Ari: The trailer is what made me want to see the movie. Who did you imagine your audience to be? Or do directors even think that way?
Maryam: I have to say, we are selfish. For me personally—especially when I write—it’s like a cathartic experience. In fact I didn’t really want to write the script. Do you know why? Because I thought my God it would get me into trouble. I love to go back to Iran. I used to go back every year. But these characters started becoming more and more real and almost against my will they forced me to write their story. Some of the story is based on my own experience, some on the lives of people I know. The story was very different originally; it came out very self-censored because my family was in Iran and I was afraid. Everything was vague, allegorical or symbolic. It was a different story. But when I went to the Sundance class I had these great mentors and we talked about the fears of writing it the way I wanted to write it. We worked out so many of my own issues regarding the process of telling the story in my head.
I’m sure you know that when you’re a writer some things become trapped in your mind and they almost become an obsession until you write it, or in the case of a film, until you make it. And I couldn’t move on…that’s the artist impulse, you can’t move on with your life until it’s out of you. But once it is out, it no longer belongs to you. Even when I watch the film now I forget that I made it because the impulse is in the making of it. Now I feel like it belongs to the audience, and I’m one of them. You can even ask me questions like, what do you think of the film?

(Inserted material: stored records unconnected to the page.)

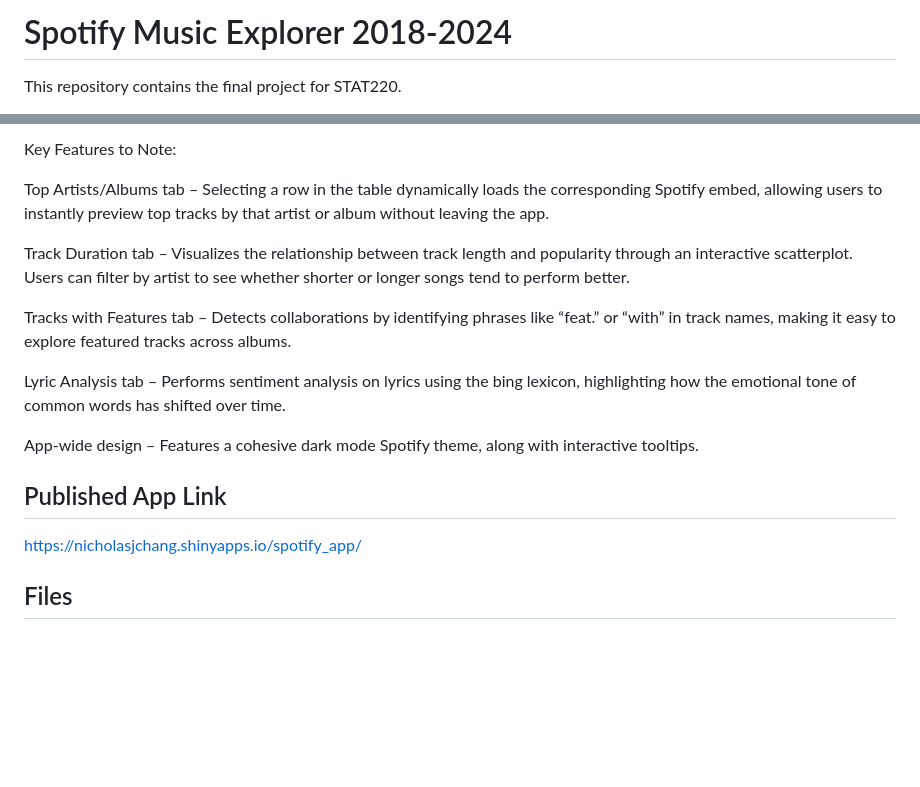
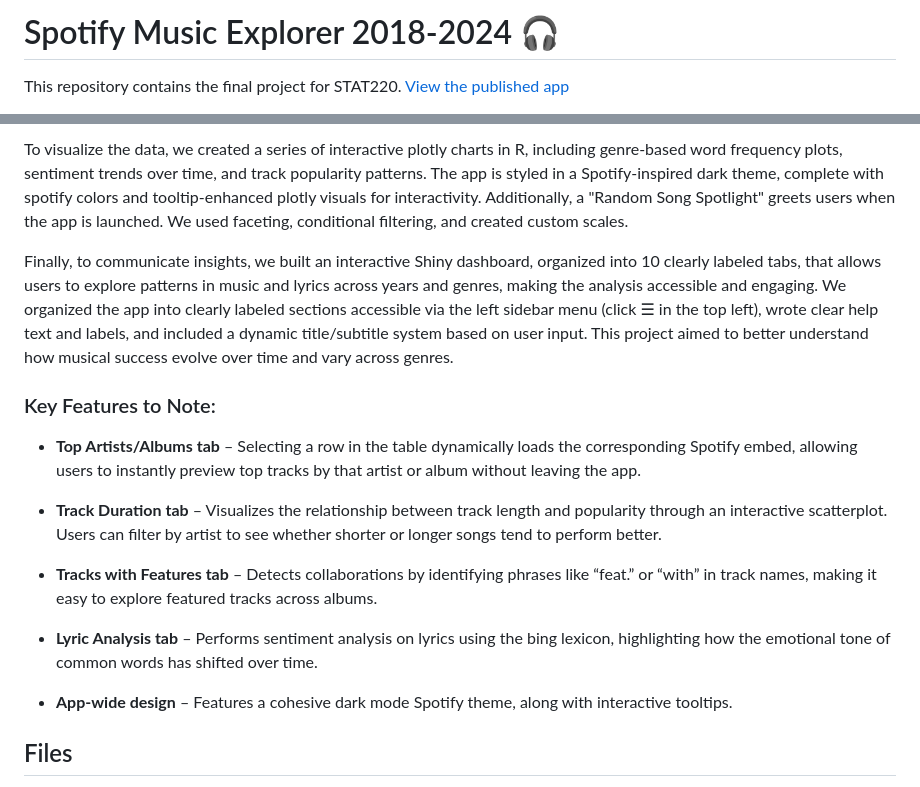
Before and after one commit to dayatucker/stat220_final, a Markdown page: README.md, 2 parts joined by grey strips. Rendered like a GitHub page; blank space fills up the shorter version.

```diff
--- a/README.md
+++ b/README.md
@@ -1,3 +1,4 @@
-# Spotify Music Explorer 2018-2024
+# Spotify Music Explorer 2018-2024 🎧
 This repository contains the final project for STAT220.
+[View the published app](https://nicholasjchang.shinyapps.io/spotify_app/)
 
@@ -5,19 +6,19 @@ For this project, we explored lyrical and musical trends using Spotify data from
 
-Key Features to Note:
+To visualize the data, we created a series of interactive plotly charts in R, including genre-based word frequency plots, sentiment trends over time, and track popularity patterns. The app is styled in a Spotify-inspired dark theme, complete with spotify colors and tooltip-enhanced plotly visuals for interactivity. Additionally, a "Random Song Spotlight" greets users when the app is launched. We used faceting, conditional filtering, and created custom scales.
 
-Top Artists/Albums tab – Selecting a row in the table dynamically loads the corresponding Spotify embed, allowing users to instantly preview top tracks by that artist or album without leaving the app.
+Finally, to communicate insights, we built an interactive Shiny dashboard, organized into 10 clearly labeled tabs, that allows users to explore patterns in music and lyrics across years and genres, making the analysis accessible and engaging. We organized the app into clearly labeled sections accessible via the left sidebar menu (click ☰ in the top left), wrote clear help text and labels, and included a dynamic title/subtitle system based on user input. This project aimed to better understand how musical success evolve over time and vary across genres.
 
-Track Duration tab – Visualizes the relationship between track length and popularity through an interactive scatterplot. Users can filter by artist to see whether shorter or longer songs tend to perform better.
+### Key Features to Note:
 
-Tracks with Features tab – Detects collaborations by identifying phrases like “feat.” or “with” in track names, making it easy to explore featured tracks across albums.
+- **Top Artists/Albums tab** – Selecting a row in the table dynamically loads the corresponding Spotify embed, allowing users to instantly preview top tracks by that artist or album without leaving the app.
 
-Lyric Analysis tab – Performs sentiment analysis on lyrics using the bing lexicon, highlighting how the emotional tone of common words has shifted over time.
+- **Track Duration tab** – Visualizes the relationship between track length and popularity through an interactive scatterplot. Users can filter by artist to see whether shorter or longer songs tend to perform better.
 
-App-wide design – Features a cohesive dark mode Spotify theme, along with interactive tooltips.
+- **Tracks with Features tab** – Detects collaborations by identifying phrases like “feat.” or “with” in track names, making it easy to explore featured tracks across albums.
 
-## Published App Link
+- **Lyric Analysis tab** – Performs sentiment analysis on lyrics using the bing lexicon, highlighting how the emotional tone of common words has shifted over time.
 
-https://nicholasjchang.shinyapps.io/spotify_app/
+- **App-wide design** – Features a cohesive dark mode Spotify theme, along with interactive tooltips.
 
 ## Files
 - `data_prep.R`: Script for cleaning and wrangling raw datasets. Produces combined datasets for analysis and visualization
```
Also changed, not shown: other parts of README.md (+1 -1 lines).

The process is all about what you include and don’t include. Once you get past the self-censorship, you ask yourself does this scene speak to me as someone who lives in the United States and as an Iranian? Does it work in both of the milieus that I grew up in? When it does, I feel like OK, that’s a universal thing. That’s when I know it works both for me and the audience.
Mehran’s character is somewhat based on one of my family members who is very religious. I didn’t hate him. I wanted to understand him. Maybe that’s my struggle; trying to understand people. Family members that are really Baseeji or Hezbollah, or whatever, why, why are they this way? I love them, I am close to them, but we think so differently. How did this happen? So I’m very sympathetic towards all the characters. Maybe it’s because I’m older now, have studied more Iranian history, and know more about what really happened in the revolution that I get the sense that even the most amazing people become trapped at some level. Even the strongest individuals.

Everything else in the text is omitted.